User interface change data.
===

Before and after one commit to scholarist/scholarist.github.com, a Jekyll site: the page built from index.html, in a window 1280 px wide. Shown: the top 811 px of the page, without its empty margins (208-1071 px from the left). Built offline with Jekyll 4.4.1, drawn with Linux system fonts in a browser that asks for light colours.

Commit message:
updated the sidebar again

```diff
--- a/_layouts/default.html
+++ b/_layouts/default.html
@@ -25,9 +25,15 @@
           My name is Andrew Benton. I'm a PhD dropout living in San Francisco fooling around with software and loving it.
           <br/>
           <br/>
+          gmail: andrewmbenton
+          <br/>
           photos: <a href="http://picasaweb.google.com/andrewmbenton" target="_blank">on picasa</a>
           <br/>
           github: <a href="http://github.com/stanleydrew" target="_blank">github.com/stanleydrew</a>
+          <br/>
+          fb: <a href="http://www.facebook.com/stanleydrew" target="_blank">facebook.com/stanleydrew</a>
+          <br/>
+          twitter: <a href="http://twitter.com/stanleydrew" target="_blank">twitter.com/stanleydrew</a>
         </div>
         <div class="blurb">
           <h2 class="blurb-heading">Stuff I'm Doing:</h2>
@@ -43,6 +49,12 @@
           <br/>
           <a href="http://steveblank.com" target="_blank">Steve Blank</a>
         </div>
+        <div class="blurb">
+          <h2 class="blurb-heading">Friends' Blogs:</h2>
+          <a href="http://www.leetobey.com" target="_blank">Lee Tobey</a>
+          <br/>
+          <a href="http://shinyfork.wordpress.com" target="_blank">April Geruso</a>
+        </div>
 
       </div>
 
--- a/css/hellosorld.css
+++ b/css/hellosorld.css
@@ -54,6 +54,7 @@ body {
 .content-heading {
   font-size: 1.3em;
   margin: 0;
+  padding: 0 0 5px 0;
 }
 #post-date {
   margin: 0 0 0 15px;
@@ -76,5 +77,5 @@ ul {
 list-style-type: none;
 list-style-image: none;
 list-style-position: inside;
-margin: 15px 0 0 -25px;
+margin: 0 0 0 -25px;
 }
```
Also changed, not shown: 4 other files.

===

Your goal. Copy every record once more, exactly as given.

Written response.
Before and after one commit to scholarist/scholarist.github.com, a Jekyll site: the page built from index.html, in a window 1280 px wide. Shown: the top 811 px of the page, without its empty margins (208-1071 px from the left). Built offline with Jekyll 4.4.1, drawn with Linux system fonts in a browser that asks for light colours.

Commit message:
updated the sidebar again

```diff
--- a/_layouts/default.html
+++ b/_layouts/default.html
@@ -25,9 +25,15 @@
           My name is Andrew Benton. I'm a PhD dropout living in San Francisco fooling around with software and loving it.
           <br/>
           <br/>
+          gmail: andrewmbenton
+          <br/>
           photos: <a href="http://picasaweb.google.com/andrewmbenton" target="_blank">on picasa</a>
           <br/>
           github: <a href="http://github.com/stanleydrew" target="_blank">github.com/stanleydrew</a>
+          <br/>
+          fb: <a href="http://www.facebook.com/stanleydrew" target="_blank">facebook.com/stanleydrew</a>
+          <br/>
+          twitter: <a href="http://twitter.com/stanleydrew" target="_blank">twitter.com/stanleydrew</a>
         </div>
         <div class="blurb">
           <h2 class="blurb-heading">Stuff I'm Doing:</h2>
@@ -43,6 +49,12 @@
           <br/>
           <a href="http://steveblank.com" target="_blank">Steve Blank</a>
         </div>
+        <div class="blurb">
+          <h2 class="blurb-heading">Friends' Blogs:</h2>
+          <a href="http://www.leetobey.com" target="_blank">Lee Tobey</a>
+          <br/>
+          <a href="http://shinyfork.wordpress.com" target="_blank">April Geruso</a>
+        </div>
 
       </div>
 
--- a/css/hellosorld.css
+++ b/css/hellosorld.css
@@ -54,6 +54,7 @@ body {
 .content-heading {
   font-size: 1.3em;
   margin: 0;
+  padding: 0 0 5px 0;
 }
 #post-date {
   margin: 0 0 0 15px;
@@ -76,5 +77,5 @@ ul {
 list-style-type: none;
 list-style-image: none;
 list-style-position: inside;
-margin: 15px 0 0 -25px;
+margin: 0 0 0 -25px;
 }
```
Also changed, not shown: 4 other files.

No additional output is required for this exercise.